By the end of September our timber frame was up, our roof was on, and our windows and doors were in, yet the building still looked like a gigantic cardboard box. That’s the weirdness of timber frame construction – because the frame does all the structural work, the outer rainscreen can be added later.
Of course the final finish does much more than keep the rain off. It also transforms the character of the building. For our Arts and Crafts home, we wanted a traditional, beautiful and crafted material. So the choice was obvious: brick. But which brick? I found the answer to this question at one of the self-build shows where I met a couple of reps from Northcot Brickworks in Gloucestershire. They showed me their range of handmade bricks and I was immediately struck by the Silver Grey. This is a red-orange brick dusted with a fine grey sand, a delicate colour combination that I could see would look fabulous when applied at scale.
Northcot is a long-established brickworks that has been extracting clay from the same pit since 1925. Their Silver Grey bricks are made in the traditional way, formed by hand using a mould then fired in a coal-fired kiln. The different temperatures within the kiln add variations in colour to the variations in form created by the hand-moulding: subtle differences that add up to a characterful finish.

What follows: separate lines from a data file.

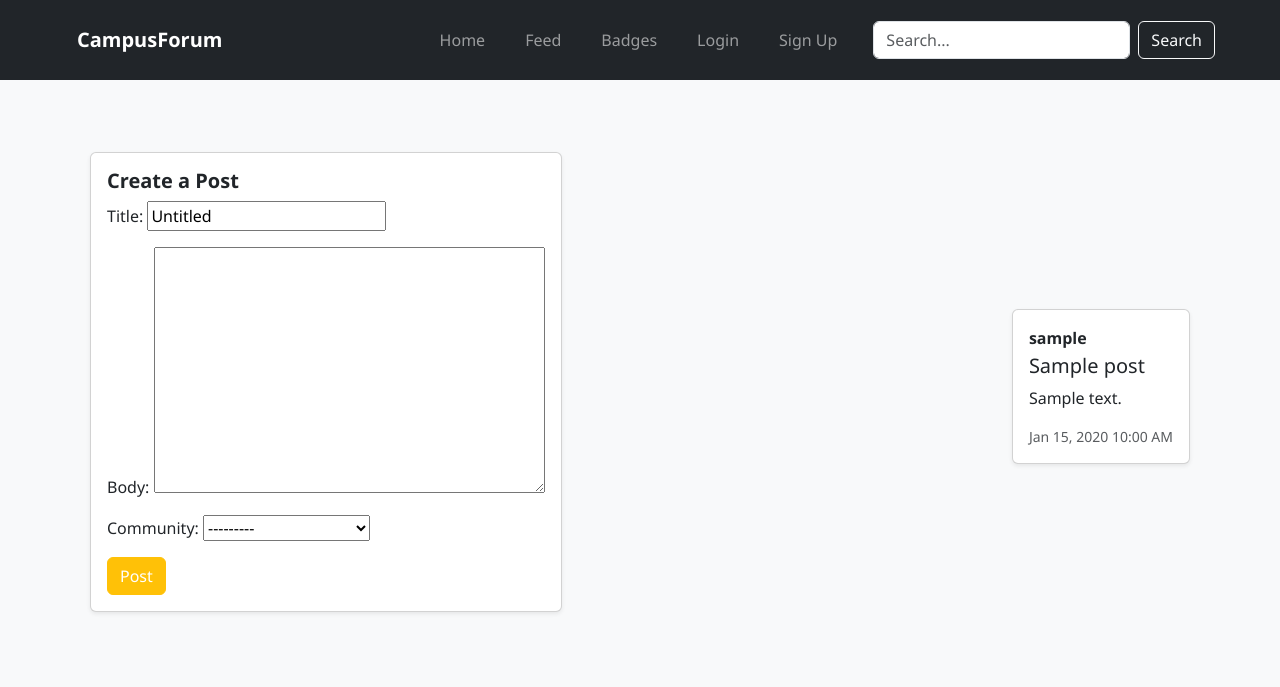
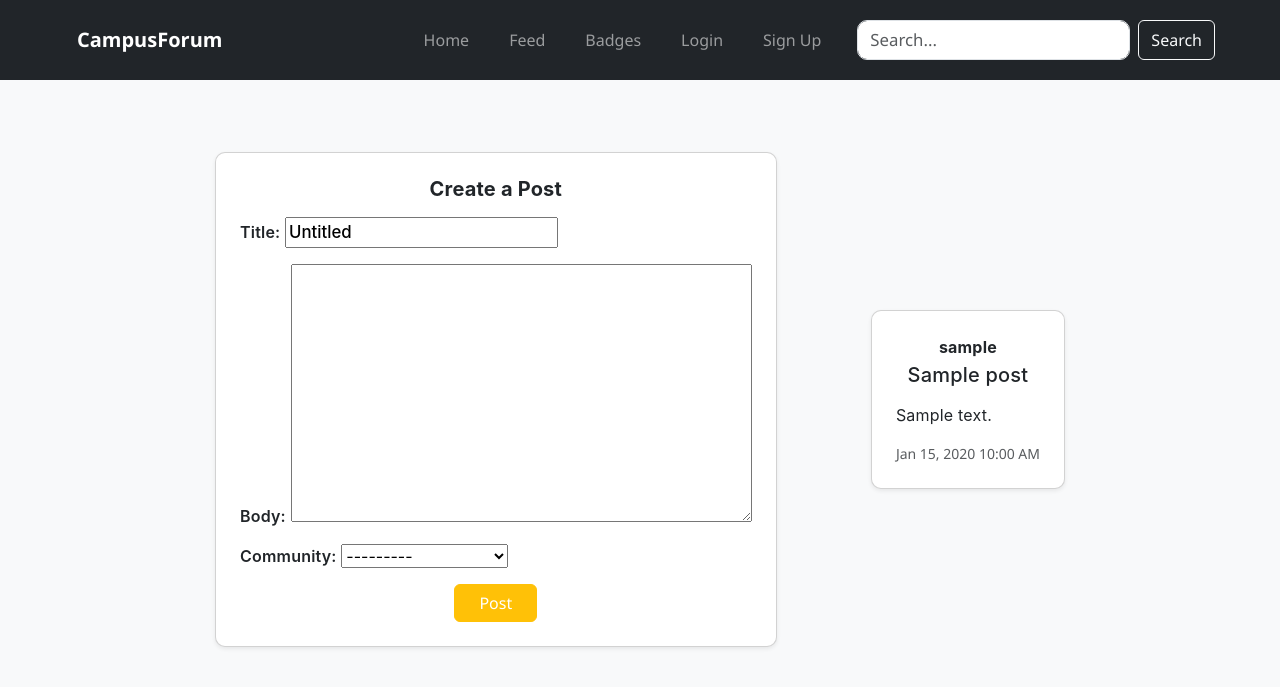
Before and after one commit to mario14guajardo/django-app, a Django app: page /feed/ in a window 1280 px wide. Shown: the top 687 px of the page. Run offline with Django 5.2, Linux system fonts and the light colour scheme; tables that the repository leaves empty hold one stand-in row (values such as "Sample post").

Commit message:
Update feed.html

```diff
--- a/myapp/templates/myapp/feed.html
+++ b/myapp/templates/myapp/feed.html
@@ -2,32 +2,61 @@
 {% block title %}Home Feed{% endblock %}
 {% block content %}
 
-<div class="container mt-4">
+<style>
+    /* Make container wider and centered */
+    .feed-container {
+        max-width: 900px;
+        margin: 0 auto;
+    }
+
+    /* Sharper text + cleaner form fields */
+    .card, .form-control {
+        border-radius: 10px !important;
+    }
+
+    input, textarea {
+        font-size: 1.05rem !important;
+        font-weight: 500;
+    }
+
+    label {
+        font-weight: 600;
+    }
+
+    .card h5, .card p {
+        font-family: "Inter", "Segoe UI", sans-serif;
+        letter-spacing: 0.2px;
+    }
+</style>
+
+<div class="container feed-container mt-4">
 
     <!-- POST FORM -->
-    <div class="card p-3 mb-4 shadow-sm">
-        <h5 class="fw-bold">Create a Post</h5>
+    <div class="card p-4 mb-4 shadow-sm">
+        <h5 class="fw-bold mb-3 text-center">Create a Post</h5>
         <form method="POST" action="{% url 'create_post' %}">
             {% csrf_token %}
             {{ form.as_p }}
-            <button type="submit" class="btn btn-warning text-white">Post</button>
+            <div class="text-center">
+                <button type="submit" class="btn btn-warning text-white px-4">Post</button>
+            </div>
         </form>
     </div>
 
     <!-- POSTS LIST -->
     {% for post in posts %}
-        <div class="card p-3 mb-3 shadow-sm">
-            <p class="fw-bold mb-1">
-                <a href="{% url 'user_profile' post.author.username %}" class="text-dark">
+        <div class="card p-4 mb-4 shadow-sm">
+            <p class="fw-bold mb-1 text-center">
+                <a href="{% url 'user_profile' post.author.username %}" class="text-dark text-decoration-none">
                     {{ post.author.username }}
                 </a>
             </p>
-            <h5>{{ post.title }}</h5>
-            <p>{{ post.body }}</p>
-            <small class="text-muted">{{ post.created_at|date:"M d, Y h:i A" }}</small>
+            <h5 class="text-center">{{ post.title }}</h5>
+            <p class="mt-2">{{ post.body }}</p>
+            <small class="text-muted d-block text-end">{{ post.created_at|date:"M d, Y h:i A" }}</small>
         </div>
     {% empty %}
-        <p class="text-muted">No posts yet.</p>
+        <p class="text-muted text-center">No posts yet.</p>
     {% endfor %}
 
 </div>
```
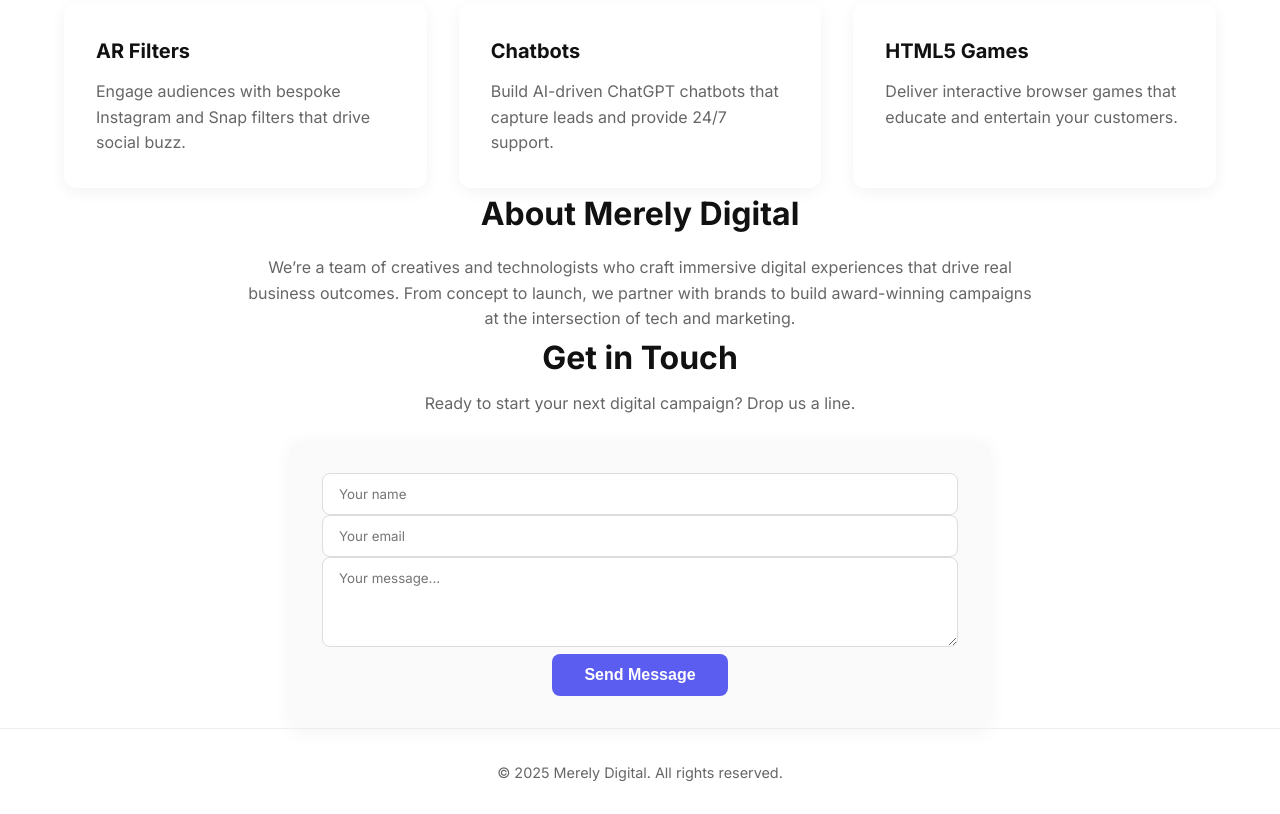
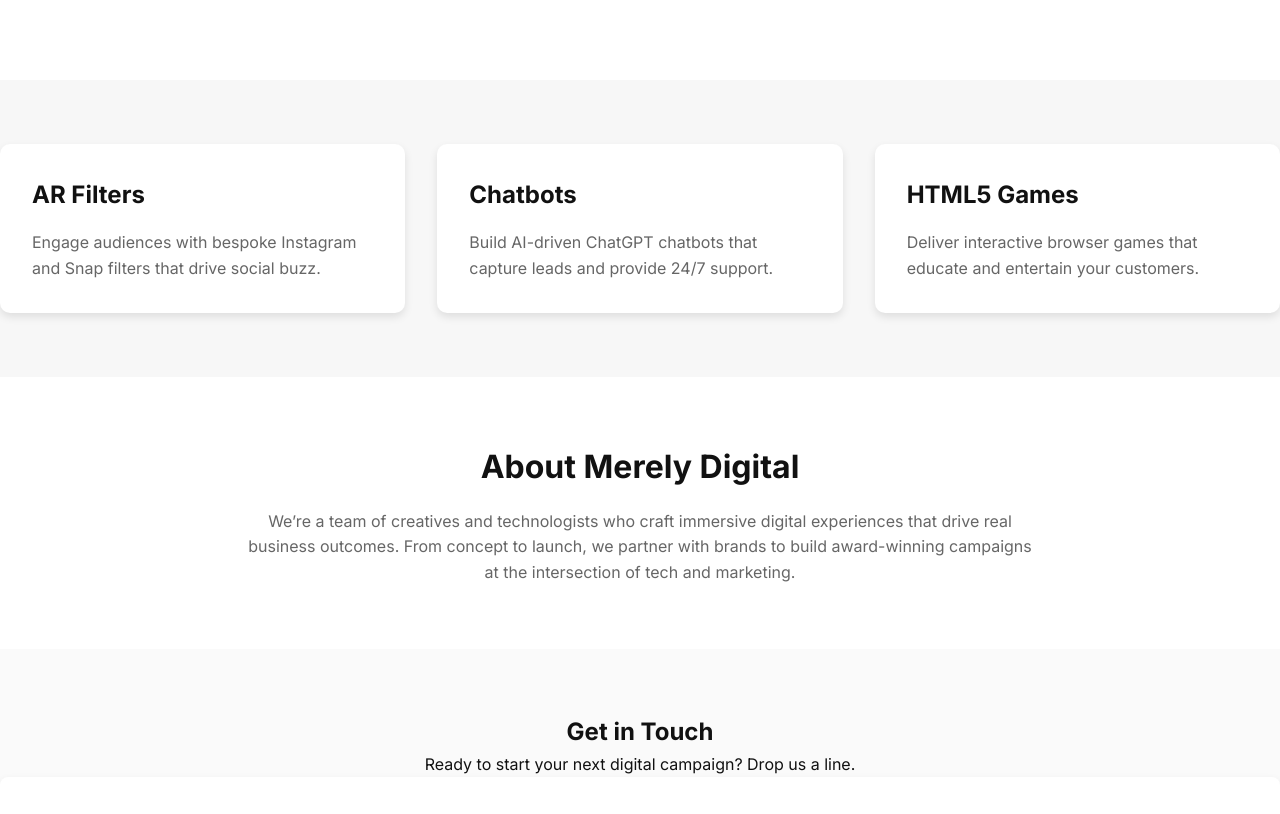
Before and after one commit to dangertoon/merely-digital, a plain HTML site: page index.html in a window 1280 px wide. Shown: the part 437-1251 px from the top of the page. Drawn offline with Linux system fonts and the light colour scheme.

Commit message:
Update style.css

```diff
--- a/style.css
+++ b/style.css
@@ -16,13 +16,6 @@ body {
 }
 a { text-decoration: none; color: inherit; }
 
-/* === Container === */
-.container {
-  width: 90%;
-  max-width: 1200px;
-  margin: 0 auto;
-}
-
 /* === Header === */
 header {
   background: #fff;
@@ -30,12 +23,12 @@ header {
   top: 0;
   z-index: 10;
   box-shadow: 0 2px 8px rgba(0,0,0,0.05);
+  padding: 1rem 0;
 }
 .header-inner {
   display: flex;
+  justify-content: space-between;
   align-items: center;
-  justify-content: space-between;
-  padding: 1rem 0;
 }
 .logo { height: 40px; }
 nav a {
@@ -46,51 +39,57 @@ nav a {
 }
 nav a:hover { color: var(--primary-purple); }
 
-/* === Hero === */
+/* === Hero Section === */
 .hero {
   background: url('assets/images/hero-bg.jpg') center/cover no-repeat;
-  padding: 8rem 0;
+  padding: 10rem 0;
   text-align: center;
   color: #fff;
 }
 .hero-content h1 {
-  font-size: 2.5rem;
+  font-size: 3rem;
+  font-weight: 600;
   margin-bottom: 1rem;
-  font-weight: 600;
-  text-shadow: 0 2px 8px rgba(0,0,0,0.4);
 }
 .hero-content p {
   font-size: 1.25rem;
-  opacity: 0.9;
 }
 
-/* === Features === */
-.section { padding: 4rem 0; }
+/* === Features Section === */
+.features {
+  background-color: #f7f7f7;
+  padding: 4rem 0;
+}
 .features .grid {
   display: grid;
-  grid-template-columns: repeat(auto-fit,minmax(280px,1fr));
+  grid-template-columns: repeat(auto-fit, minmax(300px, 1fr));
   gap: 2rem;
 }
 .card {
   background: #fff;
   padding: 2rem;
-  border-radius: 12px;
-  box-shadow: 0 4px 16px rgba(0,0,0,0.05);
-  transition: transform 0.3s, box-shadow 0.3s;
+  border-radius: 10px;
+  box-shadow: 0 4px 8px rgba(0, 0, 0, 0.1);
+  transition: transform 0.3s ease, box-shadow 0.3s ease;
 }
 .card:hover {
   transform: translateY(-5px);
-  box-shadow: 0 8px 24px rgba(0,0,0,0.08);
+  box-shadow: 0 10px 15px rgba(0, 0, 0, 0.1);
 }
 .card h3 {
-  font-size: 1.25rem;
-  margin-bottom: .75rem;
+  font-size: 1.5rem;
+  margin-bottom: 1rem;
 }
-.card p { color: var(--text-light); }
+.card p {
+  color: var(--text-light);
+}
 
-/* === About === */
+/* === About Section === */
+.about {
+  padding: 4rem 0;
+  text-align: center;
+}
 .about h2 {
-  text-align: center;
   font-size: 2rem;
   margin-bottom: 1rem;
 }
@@ -98,77 +97,56 @@ nav a:hover { color: var(--primary-purple); }
   max-width: 800px;
   margin: 0 auto;
   color: var(--text-light);
+}
+
+/* === Contact Section === */
+.contact {
+  background-color: var(--bg-light);
+  padding: 4rem 0;
   text-align: center;
 }
-
-/* === Contact Form === */
-.contact h2 {
-  text-align: center;
-  font-size: 2rem;
-  margin-bottom: .5rem;
+.contact-form {
+  background: #fff;
+  padding: 2rem;
+  border-radius: 8px;
+  box-shadow: 0 4px 8px rgba(0, 0, 0, 0.1);
 }
-.contact p {
-  text-align: center;
-  margin-bottom: 1.5rem;
-  color: var(--text-light);
-}
-.contact-form {
-  background: var(--bg-light);
-  padding: 2rem;
-  border-radius: 12px;
-  box-shadow: 0 4px 20px rgba(0,0,0,0.05);
-  max-width: 700px;
-  margin: 0 auto;
-}
-.form-grid {
-  display: grid;
-  grid-template-columns: repeat(auto-fit,minmax(240px,1fr));
-  gap: 1rem;
+.form-group {
   margin-bottom: 1rem;
 }
-.form-group input,
-.form-group textarea {
+input, textarea {
   width: 100%;
-  padding: .75rem 1rem;
+  padding: 1rem;
+  margin-top: 0.5rem;
   border: 1px solid #ddd;
-  border-radius: 8px;
-  font-family: inherit;
-  transition: border-color .2s, box-shadow .2s;
+  border-radius: 6px;
 }
-.form-group input:focus,
-.form-group textarea:focus {
-  outline: none;
-  border-color: var(--primary-purple);
-  box-shadow: 0 0 0 3px rgba(91,93,240,0.2);
+button {
+  background-color: var(--primary-purple);
+  color: white;
+  padding: 1rem 3rem;
+  border: none;
+  border-radius: 6px;
+  font-weight: bold;
+  margin-top: 1rem;
+  cursor: pointer;
 }
-.btn-submit {
-  display: block;
-  background: var(--primary-purple);
-  color: #fff;
-  padding: .75rem 2rem;
-  border: none;
-  border-radius: 8px;
-  font-size: 1rem;
-  font-weight: 600;
-  margin: 0 auto;
-  cursor: pointer;
-  transition: background .3s, transform .2s;
-}
-.btn-submit:hover {
-  background: #4a4bc8;
-  transform: translateY(-2px);
+button:hover {
+  background-color: #4a4bc8;
 }
 
 /* === Footer === */
 footer {
+  background-color: #fff;
   padding: 2rem 0;
   text-align: center;
-  font-size: .9rem;
+  font-size: 1rem;
   color: var(--text-light);
   border-top: 1px solid #eee;
 }
 
 /* === Responsive === */
 @media (max-width: 768px) {
-  .hero-content h1 { font-size: 2rem; }
+  .hero-content h1 { font-size: 2.5rem; }
+  .card h3 { font-size: 1.25rem; }
 }
```
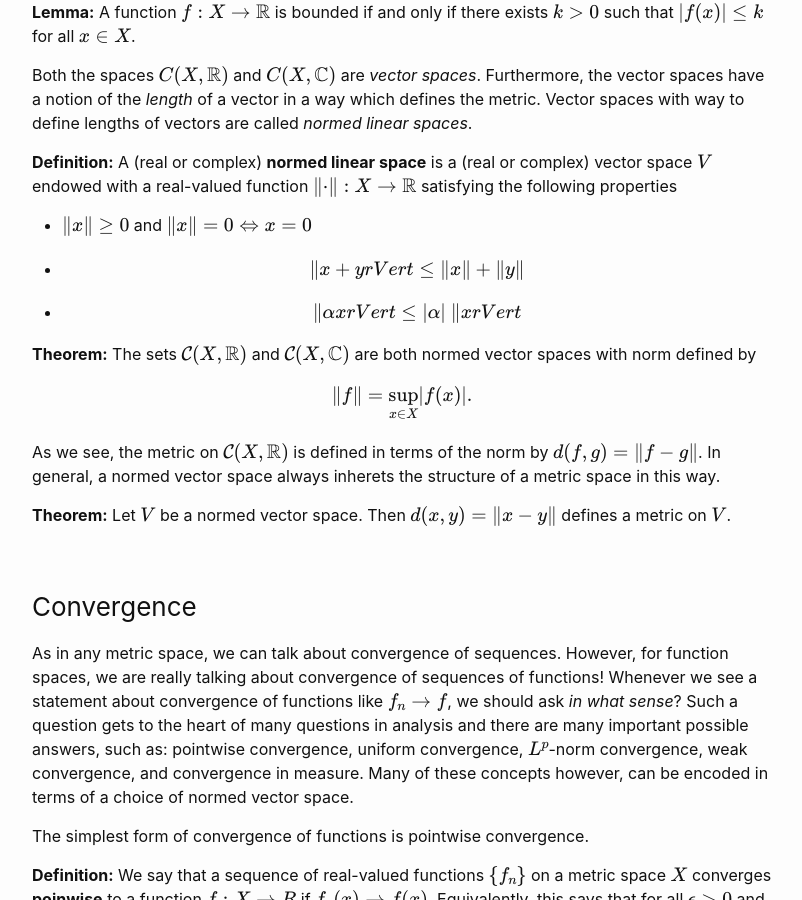
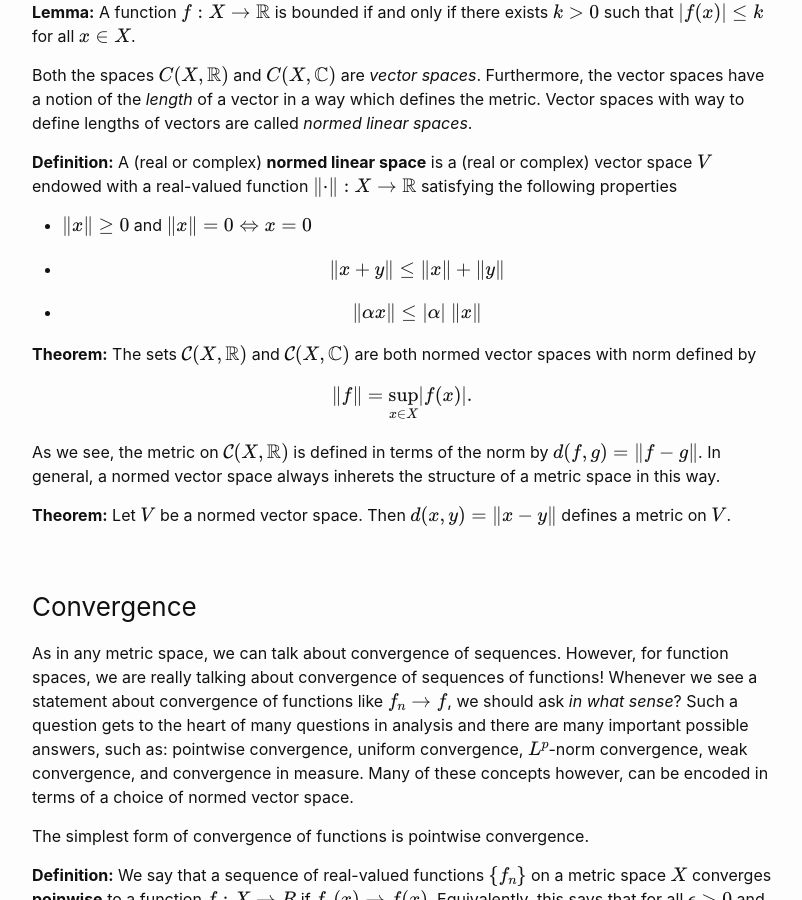
Before and after one commit to wcasper/math414fall2022, a Jekyll site: the page built from _topics/011-function-spaces.md, in a window 1280 px wide and 900 px high, scrolled down 1222 px. Shown: the whole window, without its empty margins (238-1040 px from the left). Built offline with Jekyll 4.4.1, drawn with Linux system fonts in a browser that asks for light colours.

Commit message:
fixed typos

```diff
--- a/_topics/011-function-spaces.md
+++ b/_topics/011-function-spaces.md
@@ -51,8 +51,8 @@ Vector spaces with way to define lengths of vectors are called *normed linear sp
 
 **Definition:** A (real or complex) **normed linear space** is a (real or complex) vector space $$V$$ endowed with a real-valued function $$\lVert\cdot\rVert: X\rightarrow\mathbb R$$ satisfying the following properties
 * $$\lVert x\rVert \geq 0$$ and $$\lVert x\rVert = 0\Leftrightarrow x = 0$$
-* $$\lVert x + y rVert \leq \lVert x\rVert + \lVert y\rVert$$
-* $$\lVert \alpha x rVert\leq \lvert \alpha\rvert \ \lVert x rVert$$
+* $$\lVert x + y \rVert \leq \lVert x\rVert + \lVert y\rVert$$
+* $$\lVert \alpha x \rVert\leq \lvert \alpha\rvert \ \lVert x \rVert$$
 
 **Theorem:** The sets $$\mathcal C(X,\mathbb R)$$ and $$\mathcal C(X,\mathbb C)$$ are both normed vector spaces with norm defined by
 
```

Our little site in south London was completely overwhelmed when the bricks arrived. We don’t have much room at the front of the site so as the packs came off the lorry we had to pile them high. It was all a little hairy until we had shifted a couple of thousand through the house to the back garden. Then we were ready for the brickies to start.
For good brickwork, you need good brickies. Although I had built a wall at the bottom of the garden, I knew that I needed experienced craftsman for the main event. Fortunately, the team I hired, from J&R Contractors, were up to the job and happy to use our slightly irregular handmade bricks. As the bricks were all a little oversized, they had to be careful to keep the joints tight and not to let the courses drift upwards. They also had to get used to using a completely new material: lime mortar.
I reckon lime mortar beats cement on just about every count. It takes a lot longer to go off but that’s an advantage on site. We bought big one tonne bags of wet lime mortar form Mike Wye & Associates, a lovely blue-white mortar that goes perfectly with our orange-red bricks. Although we mixed the mortar with a setting agent we could still leave the mixer full of mortar at the end of the day and get it going again the next morning, so there was no need for the daily grind of cleaning the mixer. Lime mortar always retains some flexibility, so a wall made with lime mortar is much less likely to crack than a wall made with cement. Plus, when the wall eventually gets taken down, the bricks can be reclaimed. In contrast, cement turns everything into a solid mass.
The brickies did a great job and coped well with all the tricky details of our design. I had made life particularly difficult for everyone by designing a tiled detail round all the windows. To build this, the brickies had to lay specially cut concrete blocks, set back from the face of the brickwork, which I then used as the base for the tiling. The result is certainly distinctive: our beautiful Northcot bricks set against blue-green porcelain tiles from Portugal. After six months of hard graft, our Arts and Crafts vision is finally beginning to emerge.